The Master of Science in Human Genetics and Genetic Counseling was the first to gain accreditation. The Western Association of Schools and Colleges (WASC), the organization responsible for reviewing California academic programs and institutions, approved this program in early 2018. Accreditation from the Accreditation Council for Genetic Counseling followed on Feb. 1—the same day the program’s student admission process closed.
“Our professional accreditation council is entirely made up of volunteers, and they’re moving at incredible speed without sacrificing standards. I appreciate this and believe it’s important and deserved to say that they were amazing to work with during the accreditation process,” says Professor of Practice Ashley Mills, director of KGI’s new genetic counseling program.
It helped that KGI had thoroughly addressed all aspects of the program before submitting the application to the accrediting council.
“They saw that we had a good plan and could clearly map core professional competencies to the curriculum,” explains Mills, noting that KGI had also developed affiliation agreements with genetic counseling practice sites and demonstrated strong institutional support for the program.
The second of the new master’s degree programs housed in KGI’s School of Pharmacy and Health Sciences, the Master of Science in Human Genetics and Genomic Data Analytics, has earned accreditation from WASC. This is the only organization whose approval was required because there is no accreditation agency specific to the genomics field.
“Ours is the first program of its kind that we know of. There are a lot of genetics programs, but the clinical genomics aspect is novel,” says Assistant Professor Barbara Fortini, who serves as program coordinator.
“Traditionally, you either studied genetics or computer science, but not both. Our program was designed from the ground up to meet the demands of the growing genomics industry.”
Though the program is unique, Fortini says the accreditation process was straightforward because the two genetics programs have half their coursework in common. With the genetic counseling program already approved by WASC, an expedited review was possible.
“We had to describe the genomics program, our curriculum goals, how we will measure success, and the experiences students will have,” explains Fortini. “A lot was based on the success of KGI. Many of the classes were already in place; we were just adding specialized classes. We were also able to capitalize on KGI’s connections to industry.”

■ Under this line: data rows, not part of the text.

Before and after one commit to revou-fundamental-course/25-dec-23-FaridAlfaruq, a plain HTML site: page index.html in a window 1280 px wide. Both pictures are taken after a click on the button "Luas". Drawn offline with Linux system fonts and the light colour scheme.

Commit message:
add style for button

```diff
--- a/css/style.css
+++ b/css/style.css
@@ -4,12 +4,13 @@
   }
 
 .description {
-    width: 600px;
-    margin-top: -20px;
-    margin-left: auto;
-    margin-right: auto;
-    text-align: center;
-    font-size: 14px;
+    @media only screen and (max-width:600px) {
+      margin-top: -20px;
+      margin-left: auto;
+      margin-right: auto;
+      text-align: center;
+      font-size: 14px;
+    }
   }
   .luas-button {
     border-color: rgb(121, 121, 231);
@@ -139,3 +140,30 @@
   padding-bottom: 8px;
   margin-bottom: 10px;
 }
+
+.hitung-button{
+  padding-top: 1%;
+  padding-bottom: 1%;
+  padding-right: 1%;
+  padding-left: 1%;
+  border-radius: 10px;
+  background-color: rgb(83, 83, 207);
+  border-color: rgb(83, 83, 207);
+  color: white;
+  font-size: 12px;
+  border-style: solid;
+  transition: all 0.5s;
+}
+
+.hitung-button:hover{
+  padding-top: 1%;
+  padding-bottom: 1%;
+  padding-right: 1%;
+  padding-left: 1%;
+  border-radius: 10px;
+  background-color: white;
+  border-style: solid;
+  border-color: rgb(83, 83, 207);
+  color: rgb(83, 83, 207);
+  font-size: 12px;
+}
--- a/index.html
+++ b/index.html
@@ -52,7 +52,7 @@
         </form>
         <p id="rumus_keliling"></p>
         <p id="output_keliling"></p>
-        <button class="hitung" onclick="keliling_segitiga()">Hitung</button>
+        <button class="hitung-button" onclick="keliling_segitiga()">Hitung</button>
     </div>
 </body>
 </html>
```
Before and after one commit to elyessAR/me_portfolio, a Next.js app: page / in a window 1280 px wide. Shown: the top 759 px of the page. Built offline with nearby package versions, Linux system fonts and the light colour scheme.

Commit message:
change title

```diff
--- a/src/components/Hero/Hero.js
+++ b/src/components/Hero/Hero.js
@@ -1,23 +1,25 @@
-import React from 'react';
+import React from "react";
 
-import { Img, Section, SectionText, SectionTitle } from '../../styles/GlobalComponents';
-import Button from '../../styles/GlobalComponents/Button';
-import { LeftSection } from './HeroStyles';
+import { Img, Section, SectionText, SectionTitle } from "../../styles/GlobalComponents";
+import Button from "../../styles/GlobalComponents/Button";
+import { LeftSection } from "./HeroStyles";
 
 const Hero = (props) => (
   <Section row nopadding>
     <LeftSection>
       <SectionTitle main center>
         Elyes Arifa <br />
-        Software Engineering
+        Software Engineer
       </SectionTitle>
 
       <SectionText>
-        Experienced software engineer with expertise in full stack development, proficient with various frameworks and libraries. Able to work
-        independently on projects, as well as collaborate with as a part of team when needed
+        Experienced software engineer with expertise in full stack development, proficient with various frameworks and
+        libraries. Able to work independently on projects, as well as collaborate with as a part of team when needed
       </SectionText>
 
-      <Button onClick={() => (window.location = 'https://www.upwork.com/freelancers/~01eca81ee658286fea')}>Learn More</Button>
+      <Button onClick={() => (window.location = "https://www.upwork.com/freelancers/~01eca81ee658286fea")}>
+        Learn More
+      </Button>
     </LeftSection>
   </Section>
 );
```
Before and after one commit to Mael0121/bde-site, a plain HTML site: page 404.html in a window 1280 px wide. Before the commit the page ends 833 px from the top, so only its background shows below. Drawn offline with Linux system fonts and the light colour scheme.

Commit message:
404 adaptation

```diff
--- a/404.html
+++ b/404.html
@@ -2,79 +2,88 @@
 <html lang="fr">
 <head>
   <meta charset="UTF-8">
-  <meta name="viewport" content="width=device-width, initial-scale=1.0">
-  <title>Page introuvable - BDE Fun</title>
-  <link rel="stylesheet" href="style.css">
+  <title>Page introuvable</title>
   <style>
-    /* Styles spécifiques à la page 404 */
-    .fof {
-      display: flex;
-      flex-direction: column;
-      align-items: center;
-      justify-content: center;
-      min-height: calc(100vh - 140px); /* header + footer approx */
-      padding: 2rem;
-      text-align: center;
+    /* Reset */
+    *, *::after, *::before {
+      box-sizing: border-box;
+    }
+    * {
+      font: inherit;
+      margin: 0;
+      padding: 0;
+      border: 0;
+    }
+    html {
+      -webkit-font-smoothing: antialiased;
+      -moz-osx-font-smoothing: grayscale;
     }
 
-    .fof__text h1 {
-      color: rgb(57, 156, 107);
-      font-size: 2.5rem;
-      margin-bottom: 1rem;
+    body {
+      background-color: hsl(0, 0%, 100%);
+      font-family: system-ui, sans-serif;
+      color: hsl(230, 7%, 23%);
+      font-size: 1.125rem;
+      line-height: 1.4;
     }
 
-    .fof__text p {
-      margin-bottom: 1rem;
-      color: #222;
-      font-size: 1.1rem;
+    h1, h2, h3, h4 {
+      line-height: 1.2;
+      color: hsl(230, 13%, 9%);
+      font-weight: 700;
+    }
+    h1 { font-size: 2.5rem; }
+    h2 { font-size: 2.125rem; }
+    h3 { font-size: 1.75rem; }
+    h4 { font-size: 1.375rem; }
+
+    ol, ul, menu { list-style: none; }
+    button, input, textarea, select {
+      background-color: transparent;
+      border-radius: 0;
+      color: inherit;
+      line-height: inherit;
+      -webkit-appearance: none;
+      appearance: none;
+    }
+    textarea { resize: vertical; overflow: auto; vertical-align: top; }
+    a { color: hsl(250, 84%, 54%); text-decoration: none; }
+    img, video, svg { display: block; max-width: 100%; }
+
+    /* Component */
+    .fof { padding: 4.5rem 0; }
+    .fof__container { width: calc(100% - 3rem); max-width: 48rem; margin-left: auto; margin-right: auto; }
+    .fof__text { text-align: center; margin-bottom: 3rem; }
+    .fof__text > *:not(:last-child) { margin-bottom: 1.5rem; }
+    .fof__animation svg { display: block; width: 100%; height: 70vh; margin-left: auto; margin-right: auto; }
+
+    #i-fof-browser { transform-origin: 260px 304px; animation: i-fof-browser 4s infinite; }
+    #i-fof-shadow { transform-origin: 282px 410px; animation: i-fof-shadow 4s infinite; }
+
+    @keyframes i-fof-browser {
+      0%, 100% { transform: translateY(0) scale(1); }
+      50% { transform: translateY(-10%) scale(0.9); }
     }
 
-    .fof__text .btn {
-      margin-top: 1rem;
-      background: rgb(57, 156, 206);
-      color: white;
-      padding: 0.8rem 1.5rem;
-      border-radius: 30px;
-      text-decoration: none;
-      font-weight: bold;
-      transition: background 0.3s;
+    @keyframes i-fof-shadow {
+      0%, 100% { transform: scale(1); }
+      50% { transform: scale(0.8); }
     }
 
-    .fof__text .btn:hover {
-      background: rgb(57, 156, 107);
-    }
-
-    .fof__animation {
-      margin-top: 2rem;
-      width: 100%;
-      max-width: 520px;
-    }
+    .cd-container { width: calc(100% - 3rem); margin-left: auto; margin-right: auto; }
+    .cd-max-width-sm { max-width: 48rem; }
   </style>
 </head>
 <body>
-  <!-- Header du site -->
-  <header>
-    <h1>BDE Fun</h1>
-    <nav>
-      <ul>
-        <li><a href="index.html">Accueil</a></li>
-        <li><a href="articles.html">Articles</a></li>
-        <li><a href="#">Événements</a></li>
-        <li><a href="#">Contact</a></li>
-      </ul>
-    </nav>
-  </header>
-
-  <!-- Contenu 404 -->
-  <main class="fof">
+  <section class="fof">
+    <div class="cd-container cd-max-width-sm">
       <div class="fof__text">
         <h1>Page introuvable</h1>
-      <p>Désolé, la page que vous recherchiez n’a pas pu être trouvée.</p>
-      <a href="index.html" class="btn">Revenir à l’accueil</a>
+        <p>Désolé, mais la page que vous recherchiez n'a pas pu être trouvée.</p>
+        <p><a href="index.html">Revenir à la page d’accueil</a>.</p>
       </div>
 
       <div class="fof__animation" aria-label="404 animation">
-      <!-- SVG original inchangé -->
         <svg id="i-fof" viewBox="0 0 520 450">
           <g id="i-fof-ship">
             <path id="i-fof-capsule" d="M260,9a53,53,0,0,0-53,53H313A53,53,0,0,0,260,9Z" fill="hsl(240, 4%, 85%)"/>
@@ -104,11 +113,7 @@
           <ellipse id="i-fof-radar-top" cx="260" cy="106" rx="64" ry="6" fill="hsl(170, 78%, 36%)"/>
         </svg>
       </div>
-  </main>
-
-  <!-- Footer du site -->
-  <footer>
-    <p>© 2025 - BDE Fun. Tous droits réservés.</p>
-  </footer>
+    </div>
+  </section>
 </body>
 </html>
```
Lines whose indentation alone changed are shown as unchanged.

Speaking specifically about the program in genetic counseling, Mills notes, “There’s a great sense of pushing the boundaries while maintaining the traditional and professional, so the program fits within the KGI umbrella. This is a really innovative place with a lot of forward thinking.”
KGI’s conception of the programs clearly appeals to students: Both programs met their first-year enrollment goals. The genetic counseling program welcomed 14 students, while the genomics program has a cohort of eight students.